The eastern half of Connecticut has seen a particularly sharp increase in COVID-19 cases in recent weeks, official numbers show, as the state continues to experience a higher positivity rate and more hospitalizations than it did over the summer.
Gov. Ned Lamont announced 192 positive results out of 10,372 tests Thursday, for a 1.9% rate — the state’s highest in a single day since mid-June. Connecticut has now recorded a 1.3% positivity rate over the past seven days, up from as low as 0.7% over the summer.
The state now has 107 patients hospitalized with COVID-19, up three from Wednesday and up 32 since Monday.
“We’ve got an uptick,” Lamont said Thursday. “Are we surprised by this? No. I think it was something that we anticipated.”
The state recorded another three coronavirus-linked deaths Thursday, bringing its total to 4,511 during the pandemic.

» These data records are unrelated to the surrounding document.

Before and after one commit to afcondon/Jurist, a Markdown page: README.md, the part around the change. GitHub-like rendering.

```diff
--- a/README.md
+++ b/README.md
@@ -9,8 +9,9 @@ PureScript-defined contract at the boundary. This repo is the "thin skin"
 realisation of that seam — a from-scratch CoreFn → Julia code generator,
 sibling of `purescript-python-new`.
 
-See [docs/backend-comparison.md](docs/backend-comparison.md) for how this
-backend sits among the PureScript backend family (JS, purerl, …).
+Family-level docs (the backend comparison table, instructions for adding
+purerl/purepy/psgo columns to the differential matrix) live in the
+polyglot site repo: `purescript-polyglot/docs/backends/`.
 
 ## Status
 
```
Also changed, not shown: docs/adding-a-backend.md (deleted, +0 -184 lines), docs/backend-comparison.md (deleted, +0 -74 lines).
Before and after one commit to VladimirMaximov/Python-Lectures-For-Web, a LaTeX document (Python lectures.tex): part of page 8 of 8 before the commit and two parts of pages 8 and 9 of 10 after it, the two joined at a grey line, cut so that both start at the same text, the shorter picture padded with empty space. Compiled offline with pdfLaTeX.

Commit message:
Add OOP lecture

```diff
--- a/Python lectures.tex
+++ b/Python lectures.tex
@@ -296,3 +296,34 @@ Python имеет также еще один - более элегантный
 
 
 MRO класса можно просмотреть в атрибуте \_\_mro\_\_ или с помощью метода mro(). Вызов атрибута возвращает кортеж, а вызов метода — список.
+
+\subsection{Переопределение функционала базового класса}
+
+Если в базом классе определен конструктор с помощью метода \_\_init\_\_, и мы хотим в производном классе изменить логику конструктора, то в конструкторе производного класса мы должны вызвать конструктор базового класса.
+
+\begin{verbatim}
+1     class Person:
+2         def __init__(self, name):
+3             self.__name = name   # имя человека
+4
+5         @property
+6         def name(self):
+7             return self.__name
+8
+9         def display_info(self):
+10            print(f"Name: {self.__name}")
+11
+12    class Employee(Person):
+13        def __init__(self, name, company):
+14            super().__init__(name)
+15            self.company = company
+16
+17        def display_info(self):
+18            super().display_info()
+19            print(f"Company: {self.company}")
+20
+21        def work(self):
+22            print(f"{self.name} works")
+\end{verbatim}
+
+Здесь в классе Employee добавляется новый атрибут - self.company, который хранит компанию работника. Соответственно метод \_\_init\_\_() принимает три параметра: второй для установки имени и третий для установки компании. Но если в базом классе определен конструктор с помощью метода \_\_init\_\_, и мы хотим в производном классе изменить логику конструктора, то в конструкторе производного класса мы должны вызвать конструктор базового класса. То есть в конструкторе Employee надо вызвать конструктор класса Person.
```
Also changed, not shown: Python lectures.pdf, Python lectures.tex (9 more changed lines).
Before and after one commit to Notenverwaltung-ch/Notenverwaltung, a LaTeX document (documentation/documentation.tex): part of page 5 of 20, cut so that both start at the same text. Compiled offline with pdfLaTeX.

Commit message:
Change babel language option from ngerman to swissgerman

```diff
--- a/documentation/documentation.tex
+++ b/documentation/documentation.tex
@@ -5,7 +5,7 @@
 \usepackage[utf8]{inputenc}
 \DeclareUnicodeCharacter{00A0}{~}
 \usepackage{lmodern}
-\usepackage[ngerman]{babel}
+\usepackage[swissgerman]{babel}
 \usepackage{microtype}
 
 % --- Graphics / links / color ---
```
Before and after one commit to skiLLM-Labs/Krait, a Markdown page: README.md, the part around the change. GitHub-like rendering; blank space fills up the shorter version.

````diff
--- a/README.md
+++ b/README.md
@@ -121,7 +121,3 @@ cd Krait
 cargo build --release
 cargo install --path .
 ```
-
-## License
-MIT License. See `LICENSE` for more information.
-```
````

The United States has seen 207,465 COVID-19 deaths in total, according to the Coronavirus Resource Center at Johns Hopkins University.
Connecticut’s recent uptick has been particularly noticeable in the eastern half of the state. According to state data released Thursday, the city of Norwich recorded 85 cases from September 20-26, most of any municipality. Lamont said the city, home to about 39,000 people, had experienced 23 daily cases per 100,000 residents, more than five times the state’s rate, along with a 6.7% positivity rate.
New London, with 42 cases. and Windham with 36 also ranked among the hardest hit towns and cities in the data released Thursday, joining Danbury (73 cases), Hartford (68), Bridgeport (60), New Britain (56), Waterbury (50) and West Hartford (38). An outbreak at a Colchester nursing home has led that town’s numbers to tick upward as well.
After recording relatively low levels of COVID-19 for much of the pandemic, New London County now has the highest rate of cases of any Connecticut county. Whereas the area had only two patients hospitalized with the disease on September 18, that number had increased to 15 as of Thursday.
Officials in Norwich, New London and elsewhere have said they can’t point to any particular factor driving the increase.
“We have not yet determined a common link," Norwich Mayor Peter Nystrom said Thursday, "and I don’t know that we’ll be able to get to that point.”
Mary Bylone, first selectman of Colchester, said the town’s number of COVID cases have doubled in recent weeks, partly due to the nursing home outbreak but also because, she believes, people aren’t wearing masks as much as they did earlier in the pandemic.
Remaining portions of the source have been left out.